Comedian, Writer, and Producer
Josh Lieb is a bit underwhelmed by Bob Mankoff's prolific New Yorker cartooning.
  • Transcript

TRANSCRIPT

Question: Do you agree with Bob Mankoff that coming up with cartoon idea is hard?

Josh Lieb: Well first, let me address Bob Mankoff. I could write that every day. And so you tell bob Mankoff, no big deal. I have lots of cartoon ideas and I don’t see what he’s bitching about. Actually, not the New Yorker cartoonist, what they write one like once every three years or something, right?

Question: Mankoff has published 900 New Yorker cartoons over 30 years.

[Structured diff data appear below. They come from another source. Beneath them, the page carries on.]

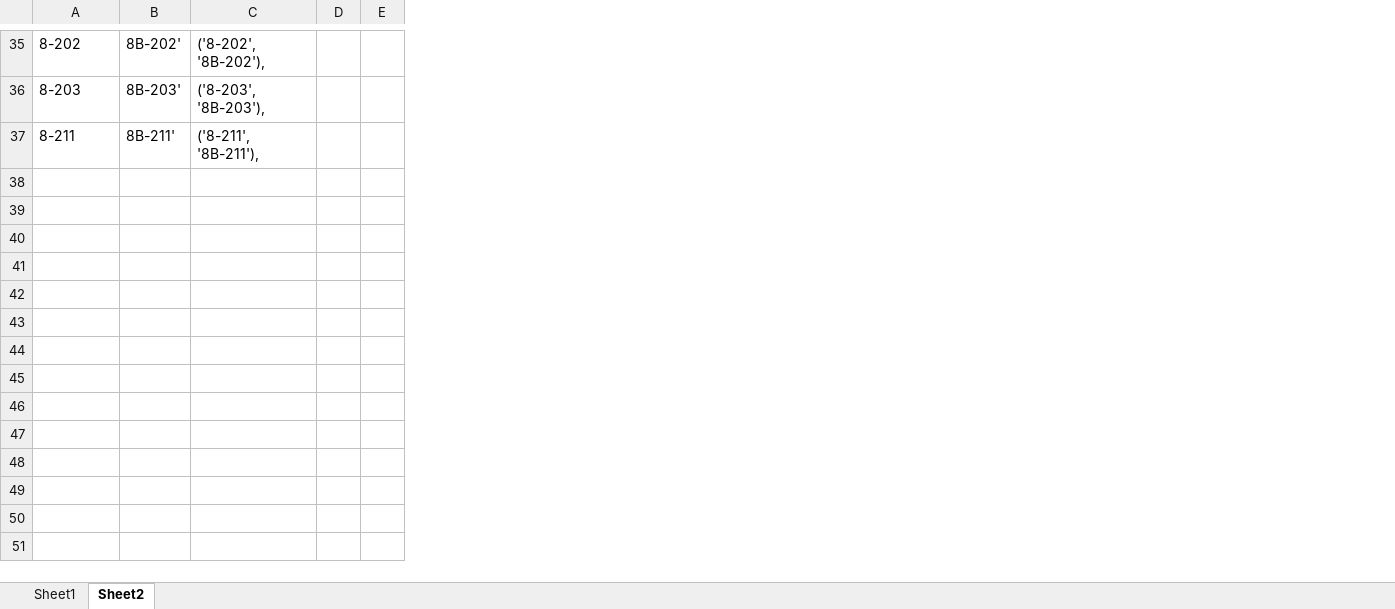
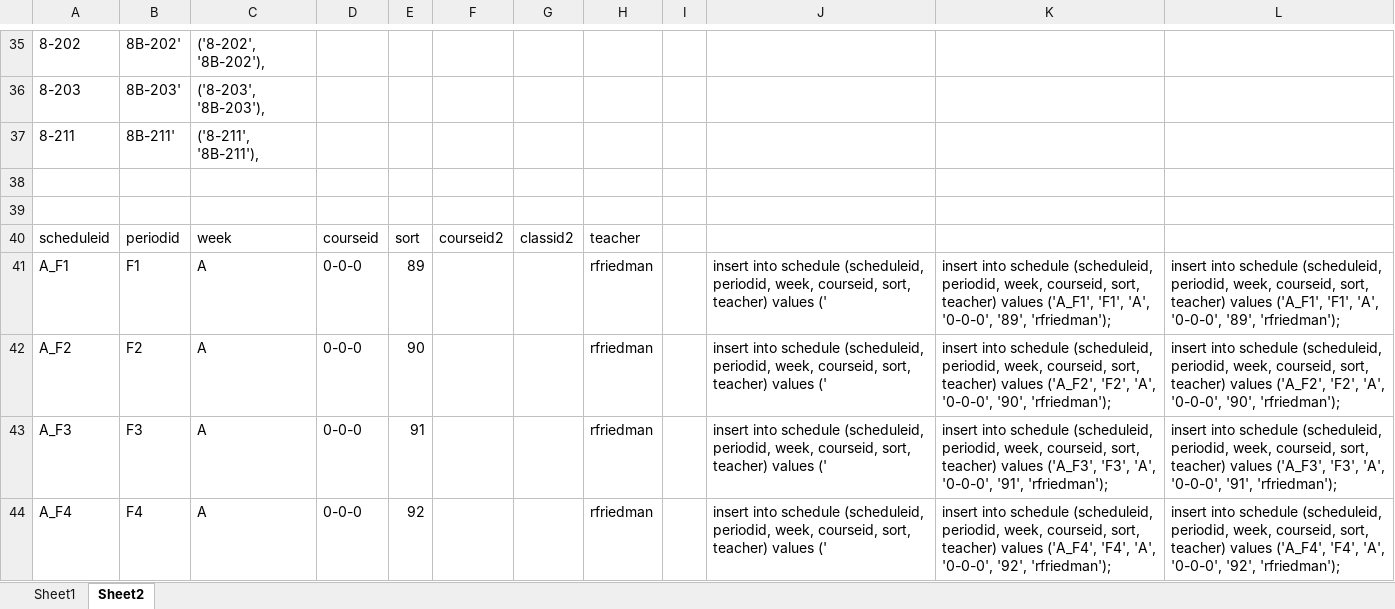
Before and after one commit to rachelf21/school_scheduling_app, an Excel workbook: helper sql.xlsx, sheet Sheet2, drawn as a sheet; only a part is shown, gaps mark what is left out; values as stored, in another font and other column widths than the file's, no borders; removed rows and columns are numbered as before the commit, all else as after; the diff covers the shown part only; the diff names each change by its address in the sheet, - before the commit and + after, or states it on an @@ line.

Commit message:
added Friday to schedule

```diff
--- a/helper sql.xlsx (sheet Sheet2)
+++ b/helper sql.xlsx (sheet Sheet2)
-column D, empty
-column E, empty
+column D, empty
+column E, empty
+column F, empty
+column G, empty
+column H, empty
+column I, empty
+column J, empty
+column K, empty
+column L, empty
+row 38: (empty)
+row 39: (empty)
+row 40: scheduleid | periodid | week | courseid | sort | courseid2 | classid2 | teacher
+row 41: A_F1 | F1 | A | 0-0-0 | 89 |  |  | rfriedman |  | insert into schedule (scheduleid, periodid, week, courseid, sort, teacher) values (' | insert into schedule (scheduleid, periodid, week, courseid, sort, teacher) values ('A_F1', 'F1', 'A', '0-0-0', '89', 'rfriedman'); | insert into schedule (scheduleid, periodid, week, courseid, sort, teacher) values ('A_F1', 'F1', 'A', '0-0-0', '89', 'rfriedman');
+row 42: A_F2 | F2 | A | 0-0-0 | 90 |  |  | rfriedman |  | insert into schedule (scheduleid, periodid, week, courseid, sort, teacher) values (' | insert into schedule (scheduleid, periodid, week, courseid, sort, teacher) values ('A_F2', 'F2', 'A', '0-0-0', '90', 'rfriedman'); | insert into schedule (scheduleid, periodid, week, courseid, sort, teacher) values ('A_F2', 'F2', 'A', '0-0-0', '90', 'rfriedman');
+row 43: A_F3 | F3 | A | 0-0-0 | 91 |  |  | rfriedman |  | insert into schedule (scheduleid, periodid, week, courseid, sort, teacher) values (' | insert into schedule (scheduleid, periodid, week, courseid, sort, teacher) values ('A_F3', 'F3', 'A', '0-0-0', '91', 'rfriedman'); | insert into schedule (scheduleid, periodid, week, courseid, sort, teacher) values ('A_F3', 'F3', 'A', '0-0-0', '91', 'rfriedman');
+row 44: A_F4 | F4 | A | 0-0-0 | 92 |  |  | rfriedman |  | insert into schedule (scheduleid, periodid, week, courseid, sort, teacher) values (' | insert into schedule (scheduleid, periodid, week, courseid, sort, teacher) values ('A_F4', 'F4', 'A', '0-0-0', '92', 'rfriedman'); | insert into schedule (scheduleid, periodid, week, courseid, sort, teacher) values ('A_F4', 'F4', 'A', '0-0-0', '92', 'rfriedman');
```
Also changed, not shown: 18 added rows elsewhere in this sheet, 6 other files.
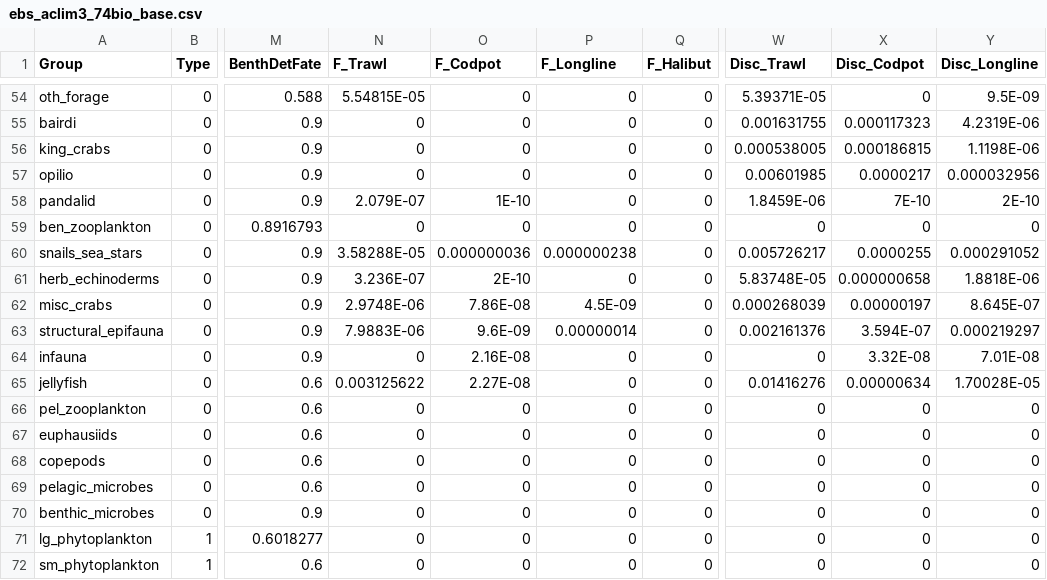
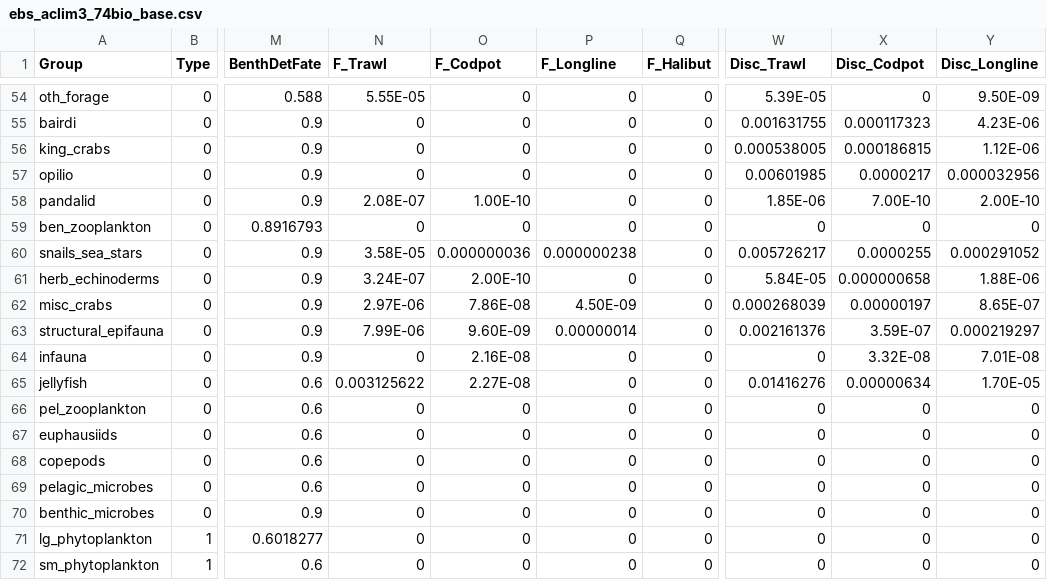
Before and after one commit to aw2113/aclim3_rpath, a CSV file: model/ebs_aclim3_74bio_base.csv, drawn as a sheet; only a part is shown, gaps mark what is left out; the diff covers the shown part only; the diff names each change by its address in the sheet, - before the commit and + after, or states it on an @@ line.

```diff
--- a/model/ebs_aclim3_74bio_base.csv
+++ b/model/ebs_aclim3_74bio_base.csv
-N54 (F_Trawl): 5.54815E-05
+N54 (F_Trawl): 5.55E-05
-W54 (Disc_Trawl): 5.39371E-05
+W54 (Disc_Trawl): 5.39E-05
-Y54 (Disc_Longline): 9.5E-09
+Y54 (Disc_Longline): 9.50E-09
-Y55 (Disc_Longline): 4.2319E-06
+Y55 (Disc_Longline): 4.23E-06
-Y56 (Disc_Longline): 1.1198E-06
+Y56 (Disc_Longline): 1.12E-06
-N58 (F_Trawl): 2.079E-07
+N58 (F_Trawl): 2.08E-07
-O58 (F_Codpot): 1E-10
+O58 (F_Codpot): 1.00E-10
-W58 (Disc_Trawl): 1.8459E-06
+W58 (Disc_Trawl): 1.85E-06
-X58 (Disc_Codpot): 7E-10
+X58 (Disc_Codpot): 7.00E-10
-Y58 (Disc_Longline): 2E-10
+Y58 (Disc_Longline): 2.00E-10
-N60 (F_Trawl): 3.58288E-05
+N60 (F_Trawl): 3.58E-05
-N61 (F_Trawl): 3.236E-07
+N61 (F_Trawl): 3.24E-07
-O61 (F_Codpot): 2E-10
+O61 (F_Codpot): 2.00E-10
-W61 (Disc_Trawl): 5.83748E-05
+W61 (Disc_Trawl): 5.84E-05
-Y61 (Disc_Longline): 1.8818E-06
+Y61 (Disc_Longline): 1.88E-06
-N62 (F_Trawl): 2.9748E-06
+N62 (F_Trawl): 2.97E-06
-P62 (F_Longline): 4.5E-09
+P62 (F_Longline): 4.50E-09
-Y62 (Disc_Longline): 8.645E-07
+Y62 (Disc_Longline): 8.65E-07
-N63 (F_Trawl): 7.9883E-06
+N63 (F_Trawl): 7.99E-06
-O63 (F_Codpot): 9.6E-09
+O63 (F_Codpot): 9.60E-09
-X63 (Disc_Codpot): 3.594E-07
+X63 (Disc_Codpot): 3.59E-07
-Y65 (Disc_Longline): 1.70028E-05
+Y65 (Disc_Longline): 1.70E-05
```
Also changed, not shown: 52 edited cells elsewhere in this file, model/ebs_aclim3_74bio_pedigree_explanations.csv.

Josh Lieb: Big deal. That’s like; they’re one sentence apiece. Give me a break. Well, for one, I can’t draw at all, but I was trying to teach myself how to draw. I got a book. Because I was going to draw my own cartoons, but then I got lazy and then I really can’t draw. So, I have a friend, Tom Gamble out in LA who is a wonderful cartoonist and I sometimes send him suggestions for cartoons, which he never makes. But, I just had a great one. You tell Bob Mankoff there’s a man with a stomachache, he’s very unhappy, and his wife walks in with Al Capone, and he says, “You idiot, I told you to bring home Alka Seltzer.” That’s a prize-winning cartoon right there. I just thought of that one the other day. Similarly though, and in all seriousness, yeah, it’s that ability to do it everyday and it’s that ability to – it’s not just perseverance, it’s talent and it’s treating it like a job. Anytime you have a writer who says he’s waiting for inspiration and I say that’s not a writer. It is absolutely – it’s a job, it’s a career. You can not feel like writing, you can be dry as a bone and you have to sit down and start writing. You can’t tolerate something like writer’s block, especially in TV, but I suppose when you are writing a book at home you can give yourself a couple of days like that, but its being able to dredge it up every day and produce. It’s not just this romantic pure creation. It’s a job.

Recorded on: October 9, 2009. Interviewed by Paul Hoffman.